» INFORMATION
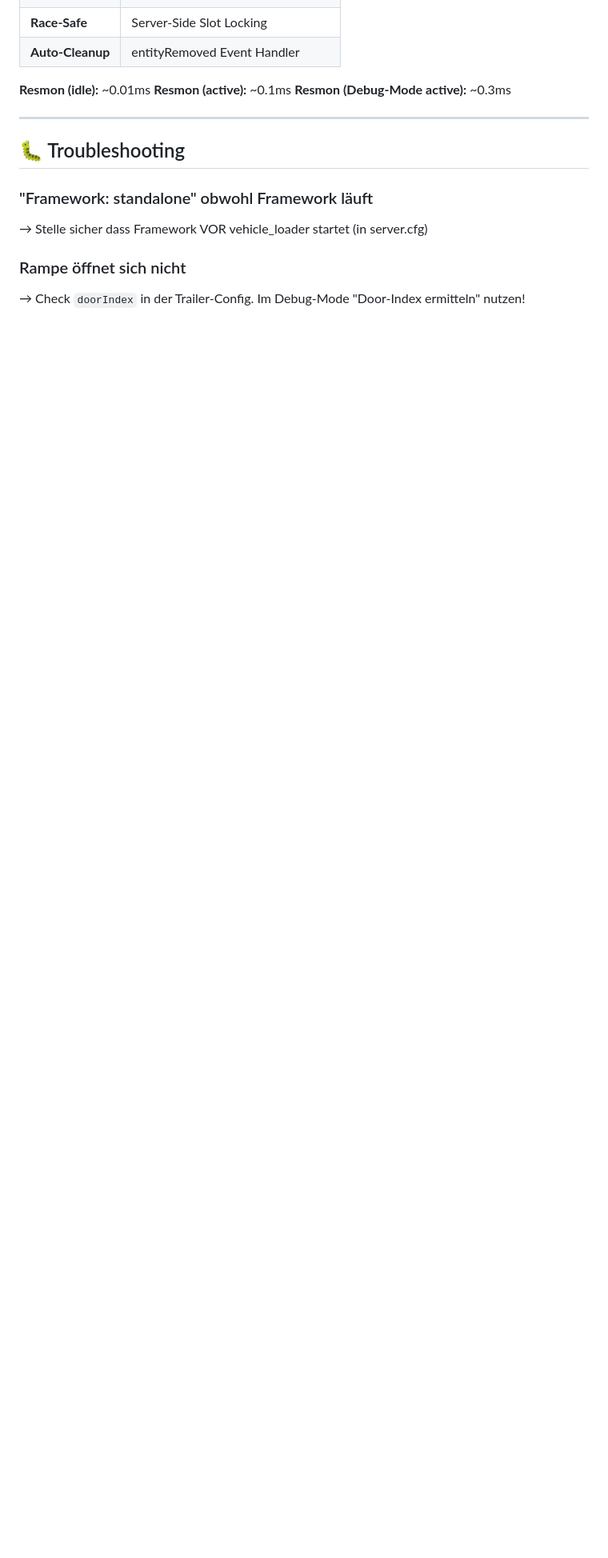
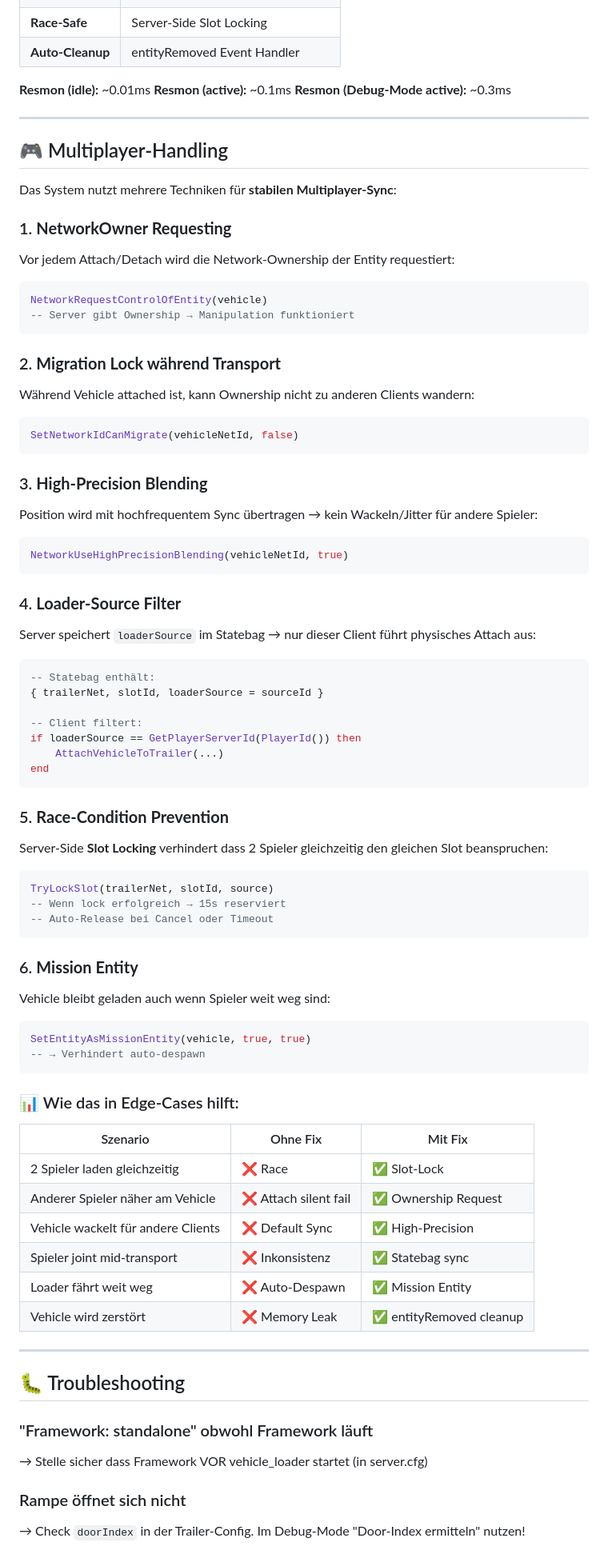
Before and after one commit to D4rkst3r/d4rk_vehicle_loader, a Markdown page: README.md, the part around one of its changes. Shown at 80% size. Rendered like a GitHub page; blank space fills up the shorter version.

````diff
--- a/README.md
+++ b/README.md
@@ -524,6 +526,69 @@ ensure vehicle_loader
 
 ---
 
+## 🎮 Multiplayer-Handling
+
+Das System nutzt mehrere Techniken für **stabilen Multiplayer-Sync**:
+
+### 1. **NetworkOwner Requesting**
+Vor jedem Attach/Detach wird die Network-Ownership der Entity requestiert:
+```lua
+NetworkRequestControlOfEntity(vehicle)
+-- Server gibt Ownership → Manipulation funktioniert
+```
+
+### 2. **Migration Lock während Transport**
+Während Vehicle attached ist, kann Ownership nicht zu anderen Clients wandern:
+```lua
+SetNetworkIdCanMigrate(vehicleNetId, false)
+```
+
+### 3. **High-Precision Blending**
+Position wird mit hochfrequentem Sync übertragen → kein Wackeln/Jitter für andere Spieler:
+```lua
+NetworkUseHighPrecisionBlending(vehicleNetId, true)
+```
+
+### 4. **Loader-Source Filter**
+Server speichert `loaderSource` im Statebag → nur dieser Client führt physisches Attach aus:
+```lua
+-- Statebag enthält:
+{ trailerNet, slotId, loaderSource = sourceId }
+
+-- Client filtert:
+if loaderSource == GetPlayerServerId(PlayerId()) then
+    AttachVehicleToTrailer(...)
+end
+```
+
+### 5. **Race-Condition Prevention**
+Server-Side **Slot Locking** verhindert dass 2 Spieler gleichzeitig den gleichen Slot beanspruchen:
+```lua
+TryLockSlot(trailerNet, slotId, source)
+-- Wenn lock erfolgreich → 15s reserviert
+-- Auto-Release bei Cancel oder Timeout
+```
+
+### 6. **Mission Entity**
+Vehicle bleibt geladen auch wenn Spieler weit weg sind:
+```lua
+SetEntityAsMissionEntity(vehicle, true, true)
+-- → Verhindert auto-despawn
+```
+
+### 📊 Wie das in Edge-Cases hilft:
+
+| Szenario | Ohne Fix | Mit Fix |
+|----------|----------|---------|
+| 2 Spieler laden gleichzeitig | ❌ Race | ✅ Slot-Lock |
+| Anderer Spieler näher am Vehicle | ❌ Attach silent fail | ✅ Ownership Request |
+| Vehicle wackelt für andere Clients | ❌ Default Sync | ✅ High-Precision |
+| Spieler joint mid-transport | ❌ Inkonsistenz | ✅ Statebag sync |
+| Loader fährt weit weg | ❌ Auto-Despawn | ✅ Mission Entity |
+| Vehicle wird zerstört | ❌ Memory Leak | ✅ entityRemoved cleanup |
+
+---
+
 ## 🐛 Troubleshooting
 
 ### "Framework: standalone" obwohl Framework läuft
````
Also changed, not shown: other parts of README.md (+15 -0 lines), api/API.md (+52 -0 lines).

» ACTION ITEM
Look for the string "Spieler" in the listing above and copy every line holding it.

» TASK RESULT
+Position wird mit hochfrequentem Sync übertragen → kein Wackeln/Jitter für andere Spieler:
+Server-Side **Slot Locking** verhindert dass 2 Spieler gleichzeitig den gleichen Slot beanspruchen:
+Vehicle bleibt geladen auch wenn Spieler weit weg sind:
+| 2 Spieler laden gleichzeitig | ❌ Race | ✅ Slot-Lock |
+| Anderer Spieler näher am Vehicle | ❌ Attach silent fail | ✅ Ownership Request |
+| Spieler joint mid-transport | ❌ Inkonsistenz | ✅ Statebag sync |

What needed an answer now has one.